• _DATA PROVIDED_:
════════════════
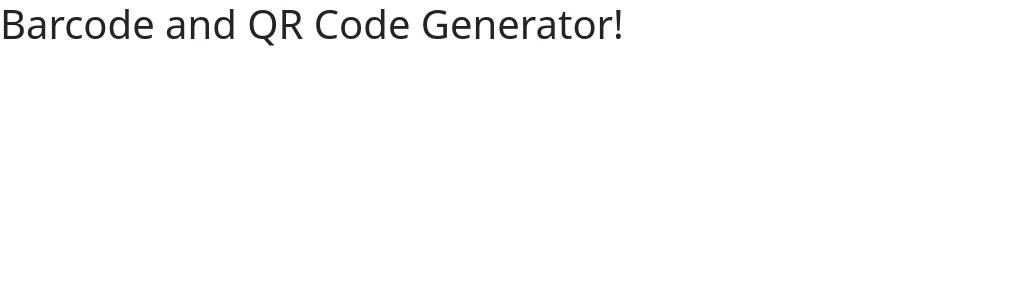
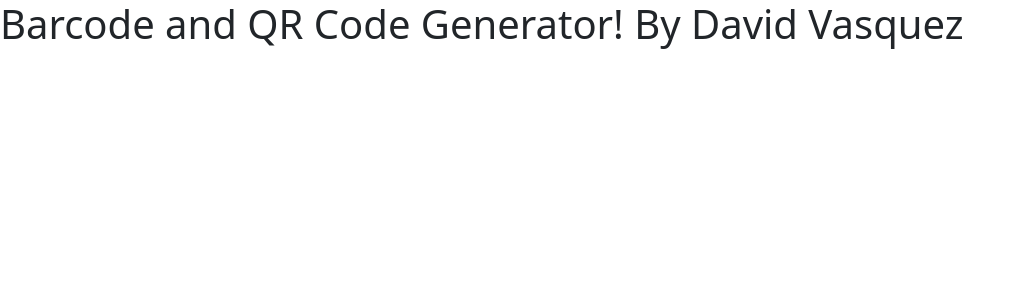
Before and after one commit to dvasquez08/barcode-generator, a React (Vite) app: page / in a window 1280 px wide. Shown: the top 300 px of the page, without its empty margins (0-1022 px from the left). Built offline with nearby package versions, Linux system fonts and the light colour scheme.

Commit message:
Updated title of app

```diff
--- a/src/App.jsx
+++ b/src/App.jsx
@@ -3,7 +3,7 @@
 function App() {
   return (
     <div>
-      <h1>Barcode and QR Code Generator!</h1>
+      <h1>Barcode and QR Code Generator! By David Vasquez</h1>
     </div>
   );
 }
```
════════════════
• _WHAT YOU SHOULD DO_: The full listing must come back exactly as written, with its pictures left out.

• _ANSWER SPACE_:
Before and after one commit to dvasquez08/barcode-generator, a React (Vite) app: page / in a window 1280 px wide. Shown: the top 300 px of the page, without its empty margins (0-1022 px from the left). Built offline with nearby package versions, Linux system fonts and the light colour scheme.

Commit message:
Updated title of app

```diff
--- a/src/App.jsx
+++ b/src/App.jsx
@@ -3,7 +3,7 @@
 function App() {
   return (
     <div>
-      <h1>Barcode and QR Code Generator!</h1>
+      <h1>Barcode and QR Code Generator! By David Vasquez</h1>
     </div>
   );
 }
```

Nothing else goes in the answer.